FRIDAY, June 4 (HealthDay News) -- A year ago, global alarm over the emergence of an unpredictable new strain of H1N1 pandemic flu was in full swing. Headlines blared that thousands were becoming sick; face masks and hand sanitizers were selling out as soon as they hit store shelves.
So, where is H1N1 this spring?
On Thursday, Dr. Margaret Chan, head of the World Health Organization, announced that the virus is still considered pandemic, meaning widespread, although case numbers have ebbed considerably.
Meanwhile in the United States, the U.S. Centers for Disease Control and Prevention noted that, as of May 22, just 1 percent of outpatient visits involved flu.
But, the new H1N1 flu -- sometimes called swine flu -- long ago pushed aside prior seasonal flu viruses to become the dominant strain. And experts believe it will settle into the regular fall/winter outbreak pattern that people are used to.
This type of major viral shift occurs every few decades with influenza, experts noted.
"What most people are expecting is that [the new H1N1 strain] will supplant the older H1N1 viruses that were the previous seasonal strains and become the seasonal H1N1 virus," explained Dr. John J. Treanor, professor of medicine and of microbiology and immunology at the University of Rochester Medical Center in New York. "The most likely scenario would be that we would continue to see the descendants of pandemic H1N1 causing seasonal outbreaks of flu, with probably normal timing," he said.
So H1N1 pandemic flu will -- like prior dominant flu strains -- probably mount a resurgence this fall and wane again in the spring of next year. That's the polar opposite of how it first appeared on the scene in the spring of 2009.
Another expert agreed that H1N1 flu may seem to be gone right now, but should not be forgotten.
"I think there's a perception that the virus has entirely disappeared because we're not seeing [many] new cases but viruses don't really go away. They go into hiding," said Dr. Len Horovitz, a pulmonary specialist with Lenox Hill Hospital in New York City. Often, he said, flu strains are "migrating somewhere where they re-assort [genetically] and reemerge in a different from."
According to the World Health Organization, H1N1 flu is currently most active in areas of the Caribbean and Southeast Asia, although cases remain relatively low, Agence France-Presse reported. WHO based its announcement Thursday on a report from a 15-member panel of experts. That committee will meet again in July when more data arrives on the progress of flu during the southern hemisphere's winter season.
Since it first appeared, H1N1 -- which had killed 12,000 Americans by the end of March, according to CDC estimates -- has distinguished itself from the "regular" flu in several ways.

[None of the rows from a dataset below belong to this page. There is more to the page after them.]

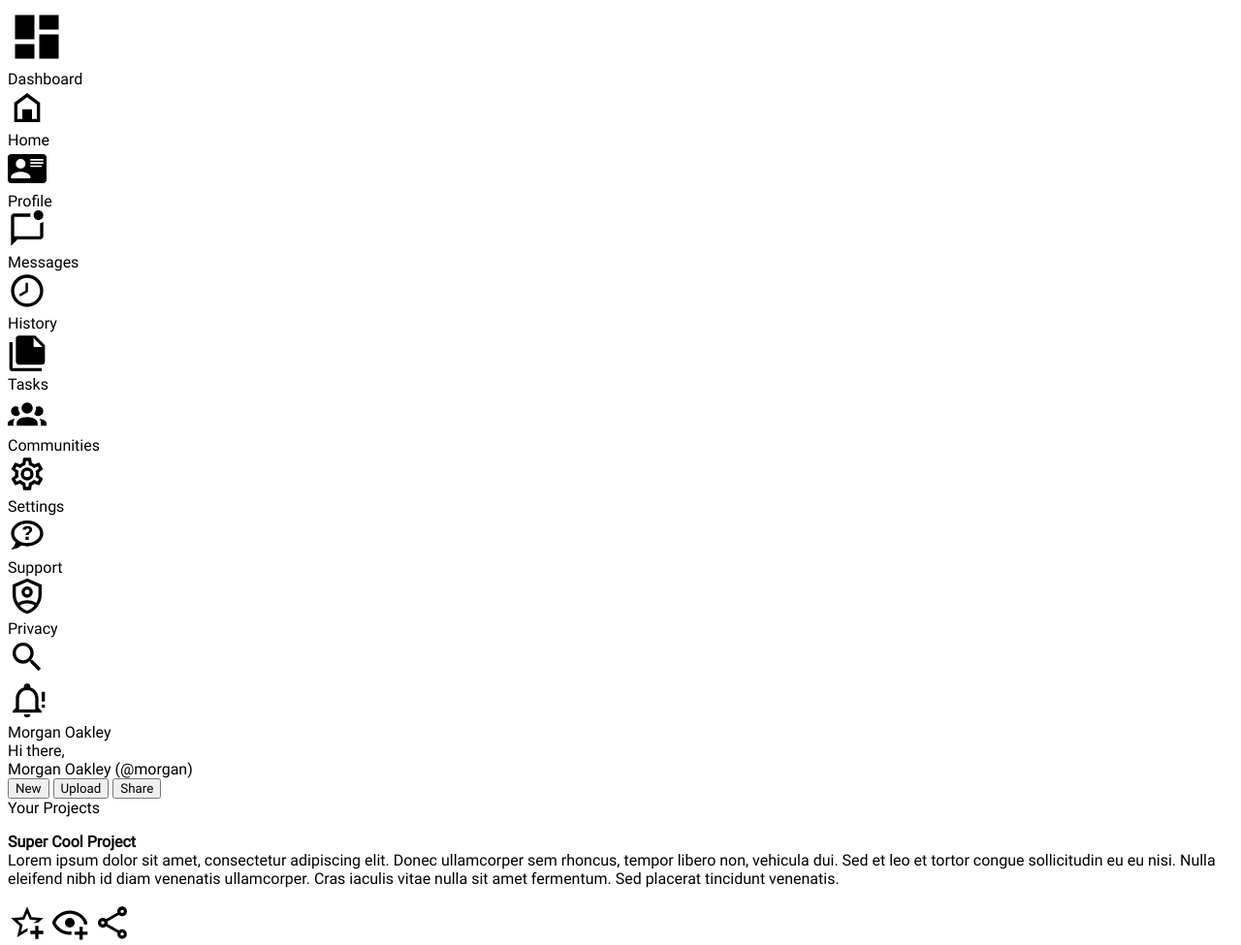
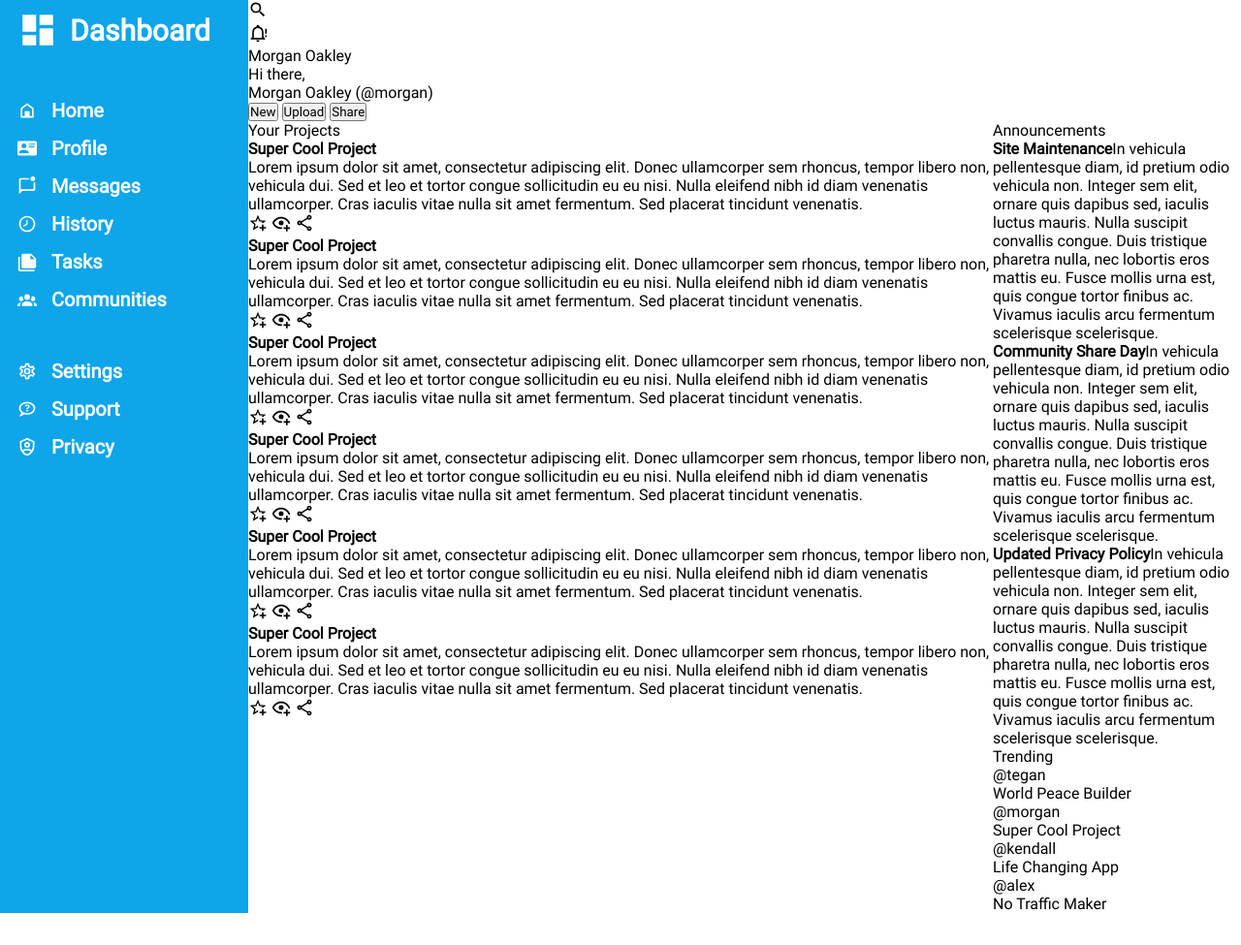
Before and after one commit to BurnIsBliss/Admin-Dashboard, a plain HTML site: page index.html in a window 1280 px wide. Shown: the top 975 px of the page at 97% size. After the commit the page ends 942 px from the top, so only its background shows below. Drawn offline with Linux system fonts and the light colour scheme.

Commit message:
Completed setting up of grid layout and designing the sidebar window

```diff
--- a/styles.css
+++ b/styles.css
@@ -5,14 +5,90 @@ align icons */
     src: url(assets/Roboto/Roboto-Regular.ttf);
 }
 
+@font-face {
+    font-family: roboto-bold;
+    src: url(assets/Roboto/Roboto-Bold.ttf);
+    font-weight: 600;
+}
+
 * {
     font-family: roboto-reg, 'Times New Roman', Times, serif;
+    box-sizing: border-box;
+    padding: 0;
+    margin: 0;
+}
+
+:root {
+    height: 100%;
+}
+
+body {
+    height: 100%;
+    display: grid;
+    grid-template-columns: 1fr 3fr 1fr;
+    grid-template-rows: 1fr 2fr 2fr;
+}
+
+.sidebar{
+    font-family: roboto-bold, sans-serif;
+    grid-row: 1 / -1;
+    background-color: #0ea5e9;
+    color: white;
+    fill: white;
+    display: flex;
+    flex-direction: column;
+    gap: 50px;
+    padding-left: 18px;
+    padding-top: 10px;
+    font-size: 30px;
+}
+
+.dashboard {
+    display: flex;
+    gap: 12px;
+    align-items: center;
+    font-weight: 600;
+}
+
+.navigation, .settings {
+    display: flex;
+    gap: 15px;
+    flex-direction: column;
+    font-size: 20px;
+    font-weight: 600;
+}
+
+.nav, .set {
+    display: flex;
+    align-items: center;
+    gap: 15px;
+}
+
+
+
+
+
+.top-bar {
+    grid-column: 2 / -1;
+}
+
+.project-container{
+    grid-column: 2 / 3;
+    grid-row: 2 / -1;
+}
+
+.announcements-container{
+    grid-column: 3 / -1;
+}
+
+.trending{
+    grid-column: 3 / 4;
 }
 
 .dashboard > svg{
-    height: 60px;
+    height: 42px;
 }
 
 .nav > svg, .set > svg, .search-container > svg, .project > svg{
-    height: 40px;
+    height: 20px;
 }
```
Also changed, not shown: assets/dashboard-project.png (renamed from dashboard-project.png).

For one thing, it has tended to strike harder at children and younger adults than at the elderly, who were the most likely to succumb to previous seasonal flu strains. That could be because older people picked up some immunity in their youth from prior, related H1N1 outbreaks.

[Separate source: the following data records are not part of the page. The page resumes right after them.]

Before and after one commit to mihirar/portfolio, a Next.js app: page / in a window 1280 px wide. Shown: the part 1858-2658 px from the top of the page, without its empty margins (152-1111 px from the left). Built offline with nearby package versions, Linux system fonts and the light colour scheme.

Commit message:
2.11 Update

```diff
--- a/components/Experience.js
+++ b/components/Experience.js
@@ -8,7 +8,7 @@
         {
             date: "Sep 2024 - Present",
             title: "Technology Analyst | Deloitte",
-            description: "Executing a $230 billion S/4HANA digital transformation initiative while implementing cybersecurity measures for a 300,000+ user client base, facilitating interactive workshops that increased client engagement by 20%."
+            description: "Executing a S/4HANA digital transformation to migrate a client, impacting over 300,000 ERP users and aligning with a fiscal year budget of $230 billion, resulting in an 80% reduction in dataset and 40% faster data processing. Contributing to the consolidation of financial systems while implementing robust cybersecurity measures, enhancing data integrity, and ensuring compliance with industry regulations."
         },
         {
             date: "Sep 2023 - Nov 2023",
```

And pregnant women, especially, were endangered from the H1N1 strain. In a study published in April in the Journal of the American Medical Association, CDC researchers found that while pregnant women make up about 1 percent of the U.S. population at any given time, during the 2009 H1N1 swine flu outbreak they made up 5 percent of deaths.
Still, compared to prior seasons of "regular" flu, H1N1 actually caused milder disease and fewer deaths overall. (The conventional seasonal flu typically kills about 36,000 Americans every year.) That might remain the case in the near future, experts said, but changes to the H1N1 virus and those most affected could occur over time.

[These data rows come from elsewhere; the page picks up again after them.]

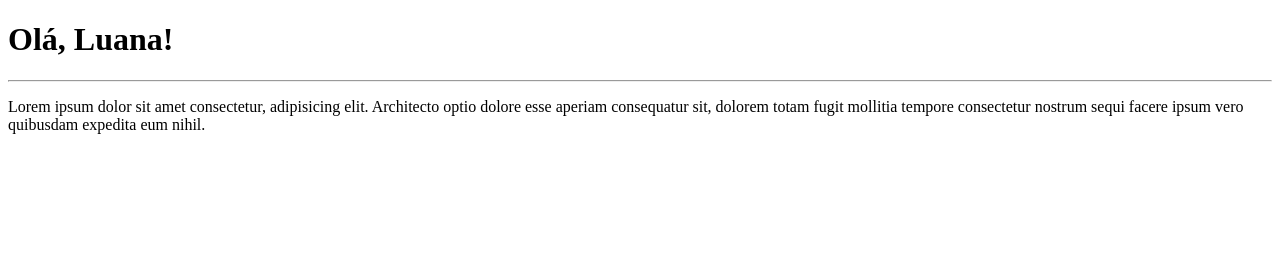
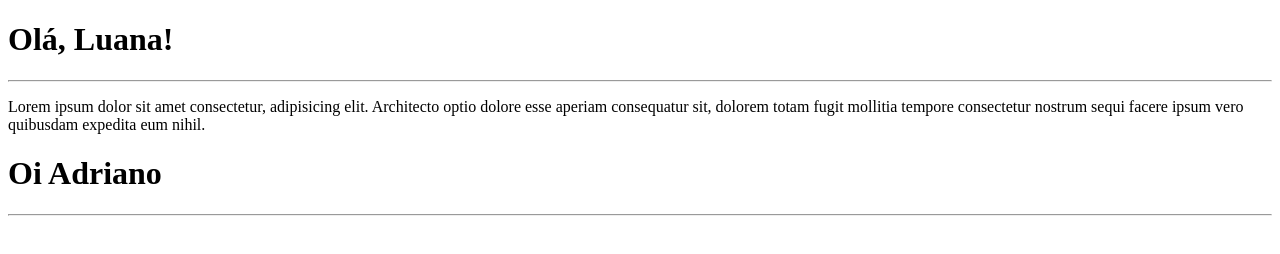
Before and after one commit to luanarahal/Curso-Guanabara, a plain HTML site: page site-exemplo/index.html in a window 1280 px wide. Drawn offline with Linux system fonts and the light colour scheme.

Commit message:
Update index.html

```diff
--- a/site-exemplo/index.html
+++ b/site-exemplo/index.html
@@ -11,6 +11,8 @@
     <hr>
     <p>Lorem ipsum dolor sit amet consectetur, adipisicing elit. Architecto optio dolore esse aperiam consequatur sit, dolorem totam fugit mollitia tempore consectetur nostrum sequi facere ipsum vero quibusdam expedita eum nihil.
     </p>
+    <h1> Oi Adriano </h1>
+    <hr>
 
 </body>
 </html>
```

"As H1N1 becomes mature, I would expect that the relative number of hospitalizations between young adults and the elderly will start to change but that'll mostly be because of decreased number of hospitalizations in young people rather than in increases in the elderly," Treanor said. "I wouldn't be surprised if over the next flu seasons the impact on the elderly becomes relatively less."